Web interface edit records
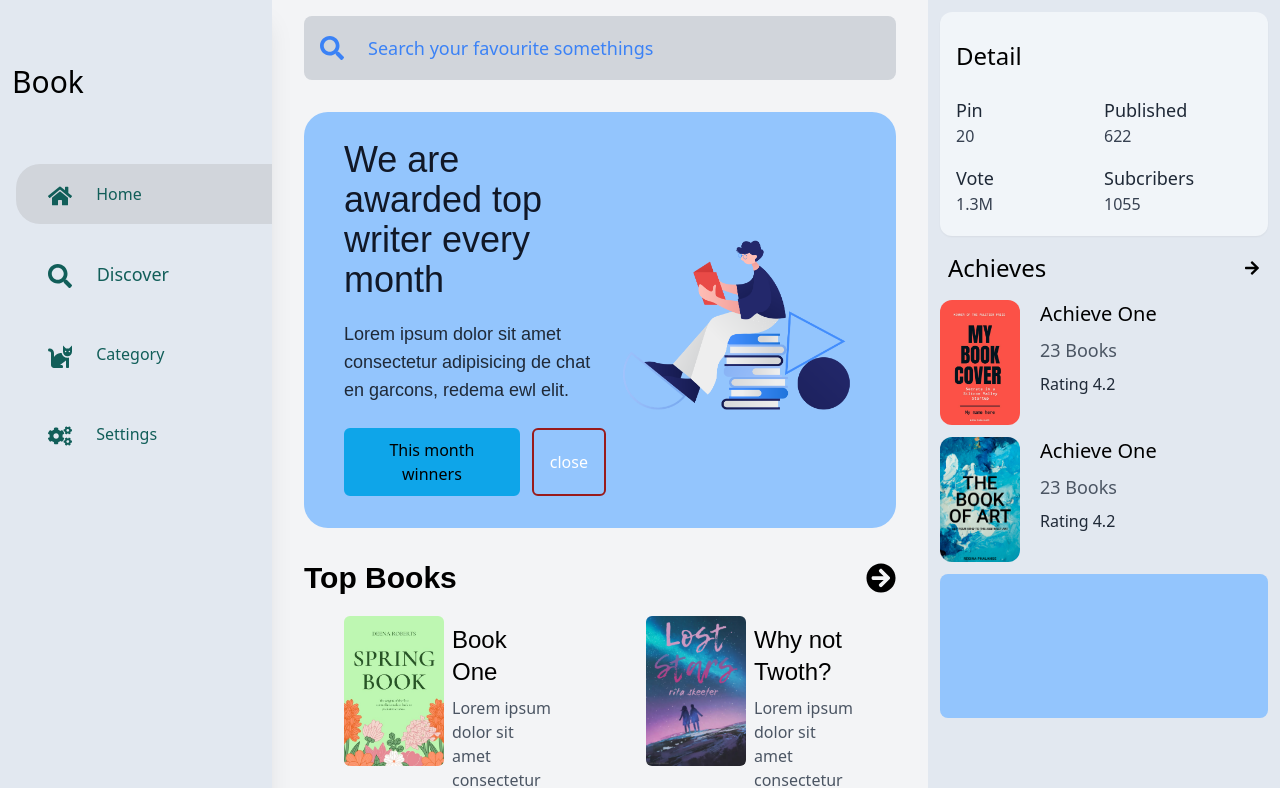
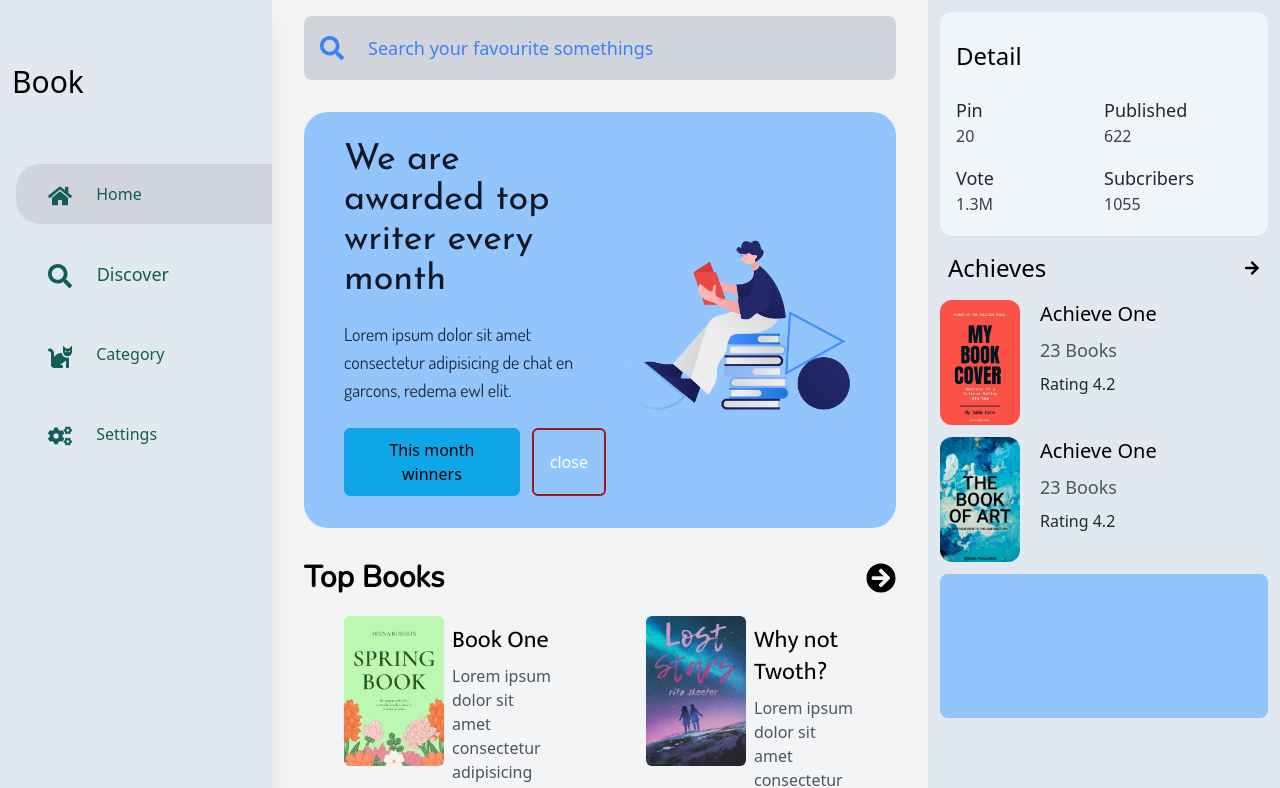
Before and after one commit to py4ephyopaing/book-app, a React (Vite) app: page / in a window 1280 px wide. Shown: the top 788 px of the page. Built offline with nearby package versions, Linux system fonts and the light colour scheme.

Commit message:
add fonts

```diff
--- a/src/index.css
+++ b/src/index.css
@@ -1,3 +1,5 @@
+@import url('https://fonts.googleapis.com/css2?family=Dosis&family=Josefin+Sans&family=Mukta&family=Nunito&display=swap');
+
 @tailwind base;
 @tailwind components;
 @tailwind utilities;
```
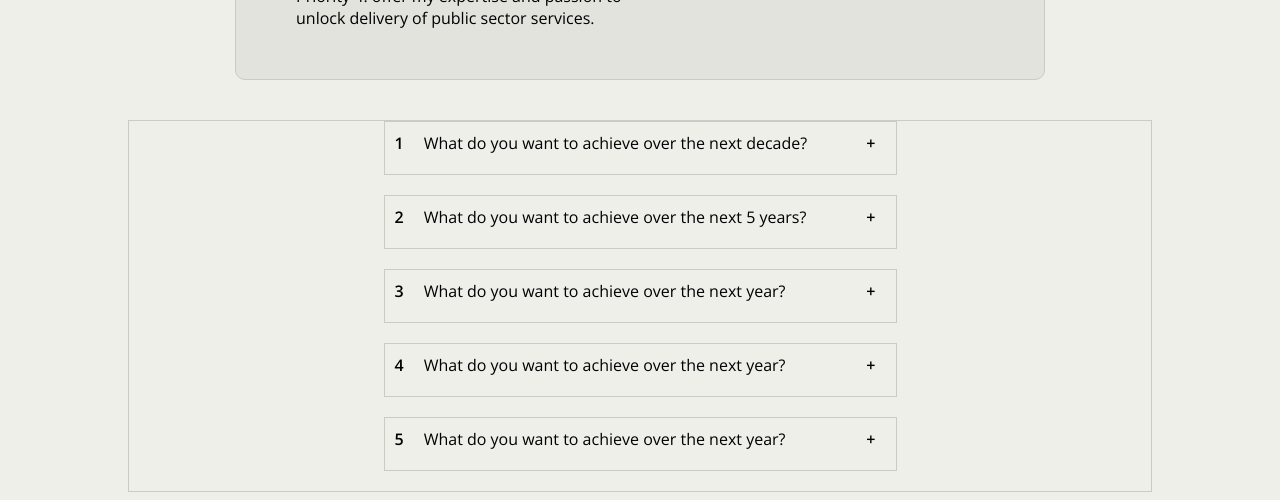
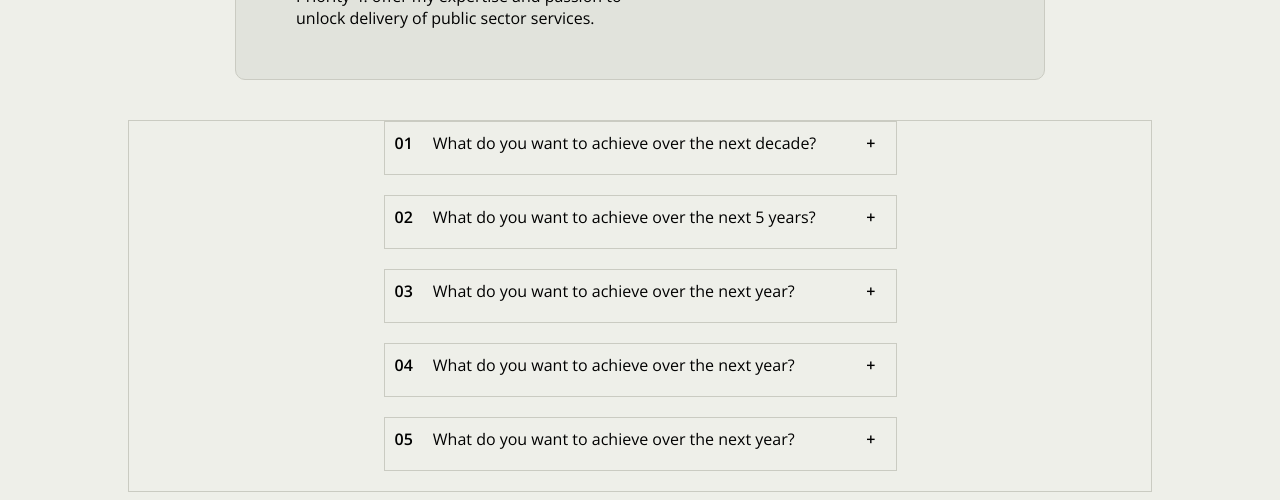
Before and after one commit to johndck/johndick-me-react-build, a React (Vite) app: page / in a window 1280 px wide. Shown: the part 1980-2480 px from the top of the page. Built offline with nearby package versions, Linux system fonts and the light colour scheme.

Commit message:
updated accordian

```diff
--- a/src/components/accordian.jsx
+++ b/src/components/accordian.jsx
@@ -1,14 +1,27 @@
 import accData from "../accordian.json";
 import AccordianItem from "./accordianItem";
+import { useState } from "react";
 
 console.log(accData);
 
 function Accordian() {
+  const [curOpen, setCurOpen] = useState(null);
+
   return (
     <div className="container">
       <div className="accordianContentHolder">
         {accData.map((item) => {
-          return <AccordianItem key={item.id} item={item} />;
+          return (
+            <AccordianItem
+              curOpen={curOpen}
+              onOpen={setCurOpen}
+              key={item.id}
+              id={Number(item.id)}
+              title={item.title}
+            >
+              {item.answer}
+            </AccordianItem>
+          );
         })}
       </div>
     </div>
--- a/src/components/accordianItem.jsx
+++ b/src/components/accordianItem.jsx
@@ -1,30 +1,23 @@
-import { useState } from "react";
-
-function AccordianItem({ item }) {
-  const [isOpen, setOpen] = useState(false);
+function AccordianItem({ id, title, children, curOpen, onOpen }) {
+  const isOpen = id === curOpen;
+  console.log(isOpen);
 
   function handleOpen() {
-    setOpen(!isOpen);
+    onOpen(id);
   }
 
   return (
     <div className="accordianItem">
       <div
-        className="accordTitle"
-        onClick={() => {
-          handleOpen();
-        }}
+        className={`accordTitle ${isOpen ? "accordianOpen" : ""}`}
+        onClick={handleOpen}
       >
-        <p className="accordianNumber">{item.id}</p>
-        <p>{item.title}</p>
-        <p className="accordianController">{isOpen === true ? "-" : "+"}</p>
+        <p className="accordianNumber">{id < 9 ? `0${id}` : `${id}`}</p>
+        <p>{title}</p>
+        <p className="accordianController">{isOpen ? "-" : "+"}</p>
       </div>
-      <div
-        className="accordianAnswer"
-        style={{ display: isOpen ? "block" : "none" }}
-      >
-        <p>{item.answer}</p>
-      </div>
+
+      {isOpen && <div className="accordianAnswer">{children}</div>}
     </div>
   );
 }
--- a/src/index.css
+++ b/src/index.css
@@ -465,8 +465,14 @@ ul li {
 
 .accordianAnswer {
   padding: 5px;
-  margin-left: 35px;
+  margin-left: 40px;
   max-width: 85%;
+  display: block;
+}
+
+.accordianOpen {
+  border-top: 1px solid var(--navBarBorder);
+  font-weight: 700;
 }
 
 /** MEDIA QUERIES **/
```
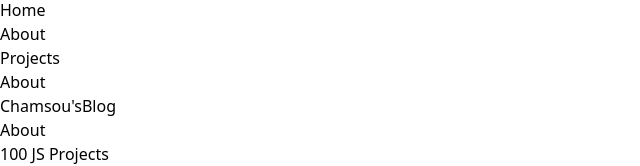
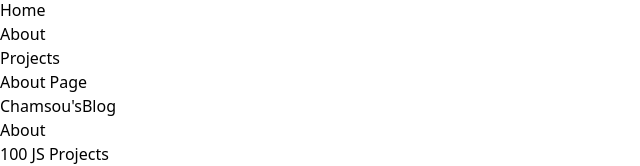
Before and after one commit to chamsou-ai/mern-blog, a React (Vite) app in the folder client/: page /about in a window 1280 px wide. Shown: the part 130-296 px from the top of the page, without its empty margins (0-640 px from the left). Built offline with nearby package versions, Linux system fonts and the light colour scheme; no server answers.

Commit message:
make the dashboard private

```diff
--- a/client/src/App.jsx
+++ b/client/src/App.jsx
@@ -8,6 +8,7 @@
 import SignUp from "./pages/SignUp";
 import Header from "./components/Header";
 import FooterCom from "./components/Footer";
+import PrivateRoute from "./components/PrivateRoute";
 const App = () => {
   return (
     <BrowserRouter>
@@ -15,9 +16,11 @@
       <Routes>
         <Route path="/" element={<Home />} />
         <Route path="/about" element={<About />} />
-        <Route path="/dashboard" element={<Dashboard />} />
         <Route path="/sign-in" element={<SignIn />} />
         <Route path="/sign-up" element={<SignUp />} />
+        <Route element={<PrivateRoute />}>
+          <Route path="/dashboard" element={<Dashboard />} />
+        </Route>
         <Route path="/projects" element={<Projects />} />
       </Routes>
       <FooterCom />
--- /dev/null
+++ b/client/src/components/PrivateRoute.jsx
@@ -0,0 +1,10 @@
+import React from 'react'
+import { useSelector } from 'react-redux'
+import { Navigate, Outlet } from 'react-router-dom'
+
+const PrivateRoute = () => {
+  const { currentUser } = useSelector((state) => state.user)
+  return currentUser ? <Outlet /> : <Navigate to="/sign-in" />
+}
+
+export default PrivateRoute
--- a/client/src/pages/About.jsx
+++ b/client/src/pages/About.jsx
@@ -1,8 +1,9 @@
 import React from 'react'
 
 const About = () => {
-  return (
-    <div>About</div>
+  return(
+    <div>About Page</div>
+
   )
 }
 
```
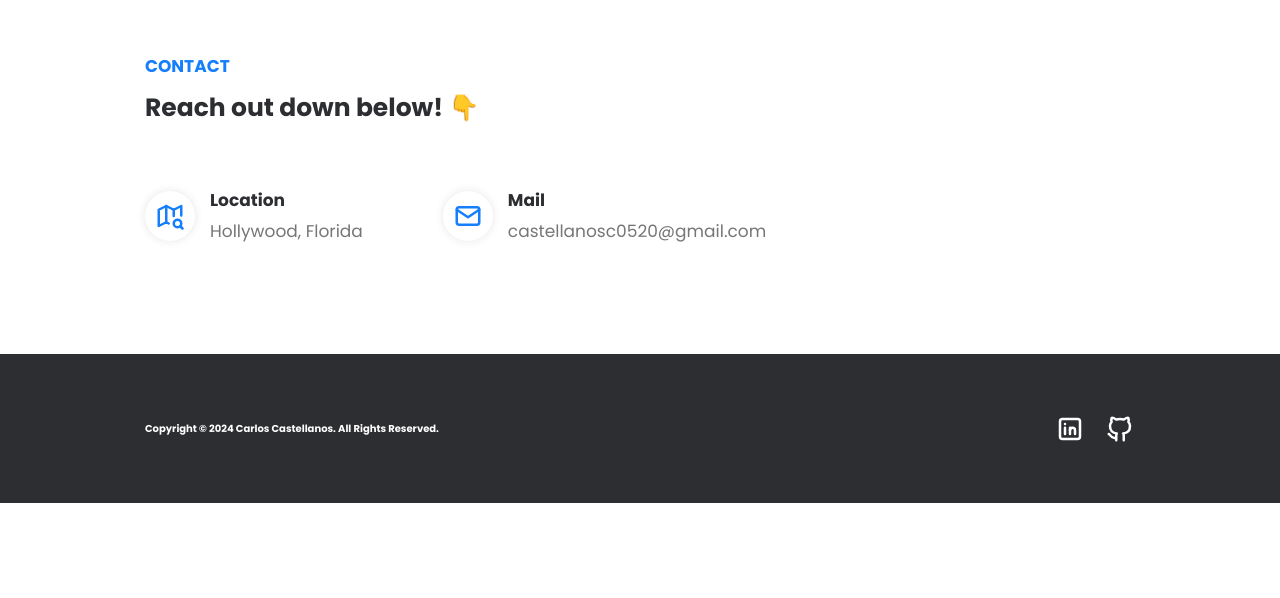
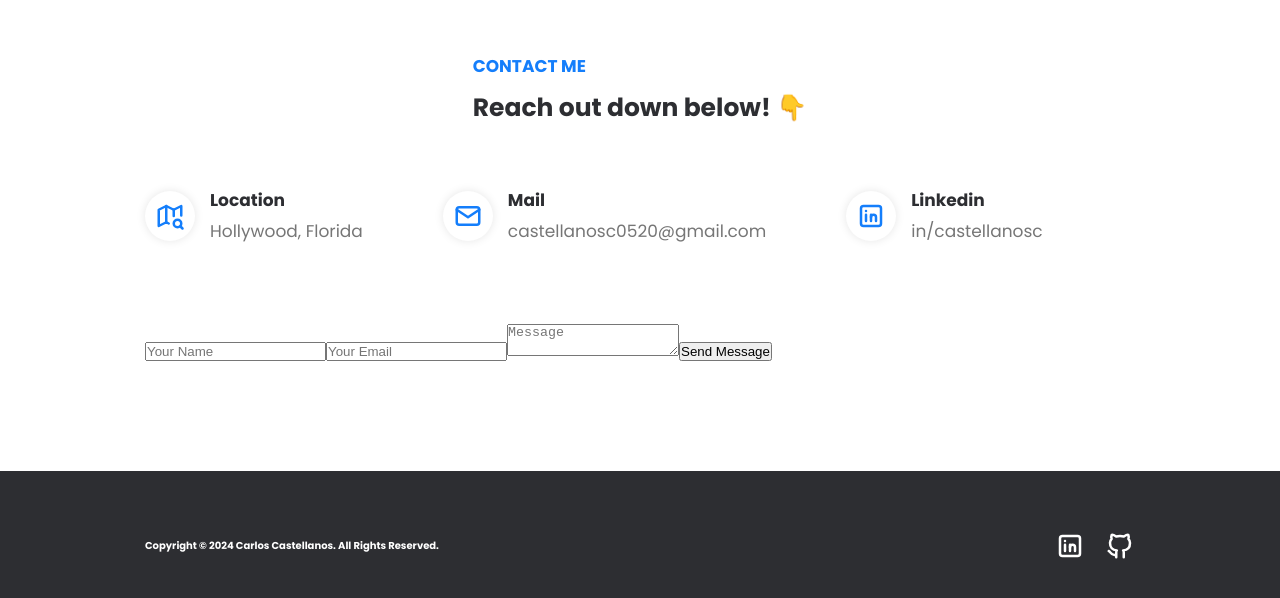
Before and after one commit to carlos-castellanos-dev/carlos-dev, a React (Create React App) app: page / in a window 1280 px wide. Shown: the part 1927-2525 px from the top of the page. Before the commit the page ends 2430 px from the top, so only its background shows below. Built offline with nearby package versions, Linux system fonts and the light colour scheme.

Commit message:
Adding Base Contact Form

```diff
--- a/src/components/css/Contact.css
+++ b/src/components/css/Contact.css
@@ -6,6 +6,7 @@
 .contact__content {
     display: flex;
     flex-direction: column;
+    align-items: center;
 }
 
 .contact__title p {
--- a/src/components/js/Contact.jsx
+++ b/src/components/js/Contact.js
@@ -1,5 +1,5 @@
 import "../css/Contact.css";
-import { IconMail, IconMapSearch } from "@tabler/icons-react";
+import { IconMail, IconMapSearch, IconBrandLinkedin } from "@tabler/icons-react";
 
 function Contact() {
     return (
@@ -8,7 +8,7 @@
                 <div className="container">
                     <div className="contact__content">
                         <div className="contact__title">
-                            <p>contact</p>
+                            <p>Contact Me</p>
                             <h3>Reach out down below! 👇</h3>
                         </div>
                         <div className="contact__icons">
@@ -33,6 +33,27 @@
                                     </a>
                                 </div>
                             </div>
+
+                            <div className="contact__icon-box">
+                                <span>
+                                    <IconBrandLinkedin width={30} height={30} />
+                                </span>
+                                <div className="contact__info">
+                                    <h3>Linkedin</h3>
+                                    <a href="https://www.linkedin.com/in/castellanosc/">
+                                        in/castellanosc
+                                    </a>
+                                </div>
+                            </div>
+
+                            <div className="contact__form">
+                                <form id="cform" method="post">
+                                    <input className="" name="name" type="text" id="name" placeholder="Your Name"></input>
+                                    <input className="" name="email" type="email" id="email" placeholder="Your Email"></input>
+                                    <textarea className="" name="message" placeholder="Message"></textarea>
+                                    <button href="#" className="" >Send Message</button>
+                                </form>
+                            </div>
                         </div>
                     </div>
                 </div>
```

▶ _Directions_
All records above need to be returned exactly. Omit the pictures.

▶ _Result of the exercise_
Before and after one commit to py4ephyopaing/book-app, a React (Vite) app: page / in a window 1280 px wide. Shown: the top 788 px of the page. Built offline with nearby package versions, Linux system fonts and the light colour scheme.

Commit message:
add fonts

```diff
--- a/src/index.css
+++ b/src/index.css
@@ -1,3 +1,5 @@
+@import url('https://fonts.googleapis.com/css2?family=Dosis&family=Josefin+Sans&family=Mukta&family=Nunito&display=swap');
+
 @tailwind base;
 @tailwind components;
 @tailwind utilities;
```
Before and after one commit to johndck/johndick-me-react-build, a React (Vite) app: page / in a window 1280 px wide. Shown: the part 1980-2480 px from the top of the page. Built offline with nearby package versions, Linux system fonts and the light colour scheme.

Commit message:
updated accordian

```diff
--- a/src/components/accordian.jsx
+++ b/src/components/accordian.jsx
@@ -1,14 +1,27 @@
 import accData from "../accordian.json";
 import AccordianItem from "./accordianItem";
+import { useState } from "react";
 
 console.log(accData);
 
 function Accordian() {
+  const [curOpen, setCurOpen] = useState(null);
+
   return (
     <div className="container">
       <div className="accordianContentHolder">
         {accData.map((item) => {
-          return <AccordianItem key={item.id} item={item} />;
+          return (
+            <AccordianItem
+              curOpen={curOpen}
+              onOpen={setCurOpen}
+              key={item.id}
+              id={Number(item.id)}
+              title={item.title}
+            >
+              {item.answer}
+            </AccordianItem>
+          );
         })}
       </div>
     </div>
--- a/src/components/accordianItem.jsx
+++ b/src/components/accordianItem.jsx
@@ -1,30 +1,23 @@
-import { useState } from "react";
-
-function AccordianItem({ item }) {
-  const [isOpen, setOpen] = useState(false);
+function AccordianItem({ id, title, children, curOpen, onOpen }) {
+  const isOpen = id === curOpen;
+  console.log(isOpen);
 
   function handleOpen() {
-    setOpen(!isOpen);
+    onOpen(id);
   }
 
   return (
     <div className="accordianItem">
       <div
-        className="accordTitle"
-        onClick={() => {
-          handleOpen();
-        }}
+        className={`accordTitle ${isOpen ? "accordianOpen" : ""}`}
+        onClick={handleOpen}
       >
-        <p className="accordianNumber">{item.id}</p>
-        <p>{item.title}</p>
-        <p className="accordianController">{isOpen === true ? "-" : "+"}</p>
+        <p className="accordianNumber">{id < 9 ? `0${id}` : `${id}`}</p>
+        <p>{title}</p>
+        <p className="accordianController">{isOpen ? "-" : "+"}</p>
       </div>
-      <div
-        className="accordianAnswer"
-        style={{ display: isOpen ? "block" : "none" }}
-      >
-        <p>{item.answer}</p>
-      </div>
+
+      {isOpen && <div className="accordianAnswer">{children}</div>}
     </div>
   );
 }
--- a/src/index.css
+++ b/src/index.css
@@ -465,8 +465,14 @@ ul li {
 
 .accordianAnswer {
   padding: 5px;
-  margin-left: 35px;
+  margin-left: 40px;
   max-width: 85%;
+  display: block;
+}
+
+.accordianOpen {
+  border-top: 1px solid var(--navBarBorder);
+  font-weight: 700;
 }
 
 /** MEDIA QUERIES **/
```
Before and after one commit to chamsou-ai/mern-blog, a React (Vite) app in the folder client/: page /about in a window 1280 px wide. Shown: the part 130-296 px from the top of the page, without its empty margins (0-640 px from the left). Built offline with nearby package versions, Linux system fonts and the light colour scheme; no server answers.

Commit message:
make the dashboard private

```diff
--- a/client/src/App.jsx
+++ b/client/src/App.jsx
@@ -8,6 +8,7 @@
 import SignUp from "./pages/SignUp";
 import Header from "./components/Header";
 import FooterCom from "./components/Footer";
+import PrivateRoute from "./components/PrivateRoute";
 const App = () => {
   return (
     <BrowserRouter>
@@ -15,9 +16,11 @@
       <Routes>
         <Route path="/" element={<Home />} />
         <Route path="/about" element={<About />} />
-        <Route path="/dashboard" element={<Dashboard />} />
         <Route path="/sign-in" element={<SignIn />} />
         <Route path="/sign-up" element={<SignUp />} />
+        <Route element={<PrivateRoute />}>
+          <Route path="/dashboard" element={<Dashboard />} />
+        </Route>
         <Route path="/projects" element={<Projects />} />
       </Routes>
       <FooterCom />
--- /dev/null
+++ b/client/src/components/PrivateRoute.jsx
@@ -0,0 +1,10 @@
+import React from 'react'
+import { useSelector } from 'react-redux'
+import { Navigate, Outlet } from 'react-router-dom'
+
+const PrivateRoute = () => {
+  const { currentUser } = useSelector((state) => state.user)
+  return currentUser ? <Outlet /> : <Navigate to="/sign-in" />
+}
+
+export default PrivateRoute
--- a/client/src/pages/About.jsx
+++ b/client/src/pages/About.jsx
@@ -1,8 +1,9 @@
 import React from 'react'
 
 const About = () => {
-  return (
-    <div>About</div>
+  return(
+    <div>About Page</div>
+
   )
 }
 
```
Before and after one commit to carlos-castellanos-dev/carlos-dev, a React (Create React App) app: page / in a window 1280 px wide. Shown: the part 1927-2525 px from the top of the page. Before the commit the page ends 2430 px from the top, so only its background shows below. Built offline with nearby package versions, Linux system fonts and the light colour scheme.

Commit message:
Adding Base Contact Form

```diff
--- a/src/components/css/Contact.css
+++ b/src/components/css/Contact.css
@@ -6,6 +6,7 @@
 .contact__content {
     display: flex;
     flex-direction: column;
+    align-items: center;
 }
 
 .contact__title p {
--- a/src/components/js/Contact.jsx
+++ b/src/components/js/Contact.js
@@ -1,5 +1,5 @@
 import "../css/Contact.css";
-import { IconMail, IconMapSearch } from "@tabler/icons-react";
+import { IconMail, IconMapSearch, IconBrandLinkedin } from "@tabler/icons-react";
 
 function Contact() {
     return (
@@ -8,7 +8,7 @@
                 <div className="container">
                     <div className="contact__content">
                         <div className="contact__title">
-                            <p>contact</p>
+                            <p>Contact Me</p>
                             <h3>Reach out down below! 👇</h3>
                         </div>
                         <div className="contact__icons">
@@ -33,6 +33,27 @@
                                     </a>
                                 </div>
                             </div>
+
+                            <div className="contact__icon-box">
+                                <span>
+                                    <IconBrandLinkedin width={30} height={30} />
+                                </span>
+                                <div className="contact__info">
+                                    <h3>Linkedin</h3>
+                                    <a href="https://www.linkedin.com/in/castellanosc/">
+                                        in/castellanosc
+                                    </a>
+                                </div>
+                            </div>
+
+                            <div className="contact__form">
+                                <form id="cform" method="post">
+                                    <input className="" name="name" type="text" id="name" placeholder="Your Name"></input>
+                                    <input className="" name="email" type="email" id="email" placeholder="Your Email"></input>
+                                    <textarea className="" name="message" placeholder="Message"></textarea>
+                                    <button href="#" className="" >Send Message</button>
+                                </form>
+                            </div>
                         </div>
                     </div>
                 </div>
```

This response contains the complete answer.